**Items listed in a dataset**

※ ※ ※

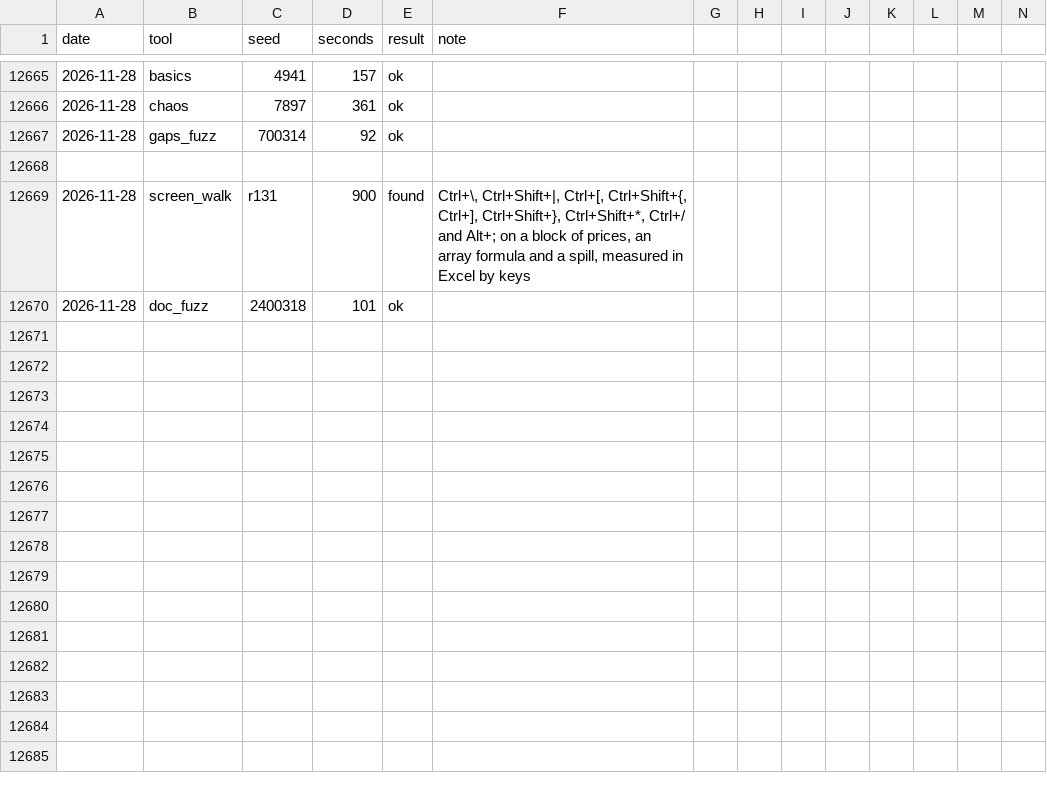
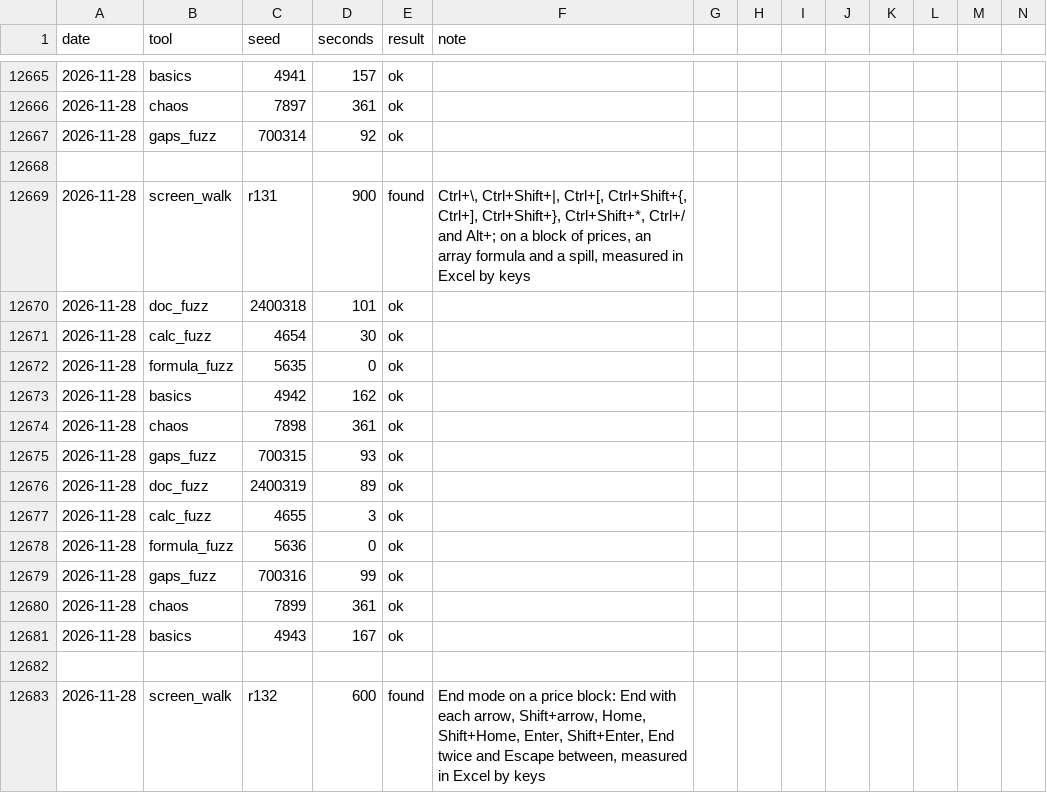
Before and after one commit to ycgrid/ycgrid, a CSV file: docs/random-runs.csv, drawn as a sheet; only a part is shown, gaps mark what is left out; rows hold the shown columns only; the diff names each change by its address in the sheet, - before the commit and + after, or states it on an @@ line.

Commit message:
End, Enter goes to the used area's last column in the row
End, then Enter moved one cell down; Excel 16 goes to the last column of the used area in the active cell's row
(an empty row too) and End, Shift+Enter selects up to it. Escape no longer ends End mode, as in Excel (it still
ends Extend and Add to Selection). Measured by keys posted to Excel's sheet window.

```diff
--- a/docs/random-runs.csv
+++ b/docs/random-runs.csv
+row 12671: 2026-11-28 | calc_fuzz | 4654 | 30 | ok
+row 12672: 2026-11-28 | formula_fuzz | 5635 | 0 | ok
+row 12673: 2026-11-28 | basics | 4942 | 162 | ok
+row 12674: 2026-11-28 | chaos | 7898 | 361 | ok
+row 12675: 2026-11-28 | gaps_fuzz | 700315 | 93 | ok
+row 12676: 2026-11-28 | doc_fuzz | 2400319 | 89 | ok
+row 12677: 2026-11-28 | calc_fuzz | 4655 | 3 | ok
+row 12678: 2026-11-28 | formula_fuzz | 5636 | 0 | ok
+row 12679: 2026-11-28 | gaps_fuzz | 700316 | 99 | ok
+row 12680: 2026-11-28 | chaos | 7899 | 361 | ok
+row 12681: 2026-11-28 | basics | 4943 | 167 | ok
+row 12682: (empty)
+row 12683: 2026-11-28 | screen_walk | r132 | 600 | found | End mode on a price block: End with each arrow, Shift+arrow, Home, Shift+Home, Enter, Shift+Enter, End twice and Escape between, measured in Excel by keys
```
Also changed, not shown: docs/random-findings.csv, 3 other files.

※ ※ ※

**To do**
Nothing but the lines from the top of the data above through the line containing "End, Enter goes" should be output, exactly as written and without the pictures.

**Solution for this problem**
Before and after one commit to ycgrid/ycgrid, a CSV file: docs/random-runs.csv, drawn as a sheet; only a part is shown, gaps mark what is left out; rows hold the shown columns only; the diff names each change by its address in the sheet, - before the commit and + after, or states it on an @@ line.

Commit message:
End, Enter goes to the used area's last column in the row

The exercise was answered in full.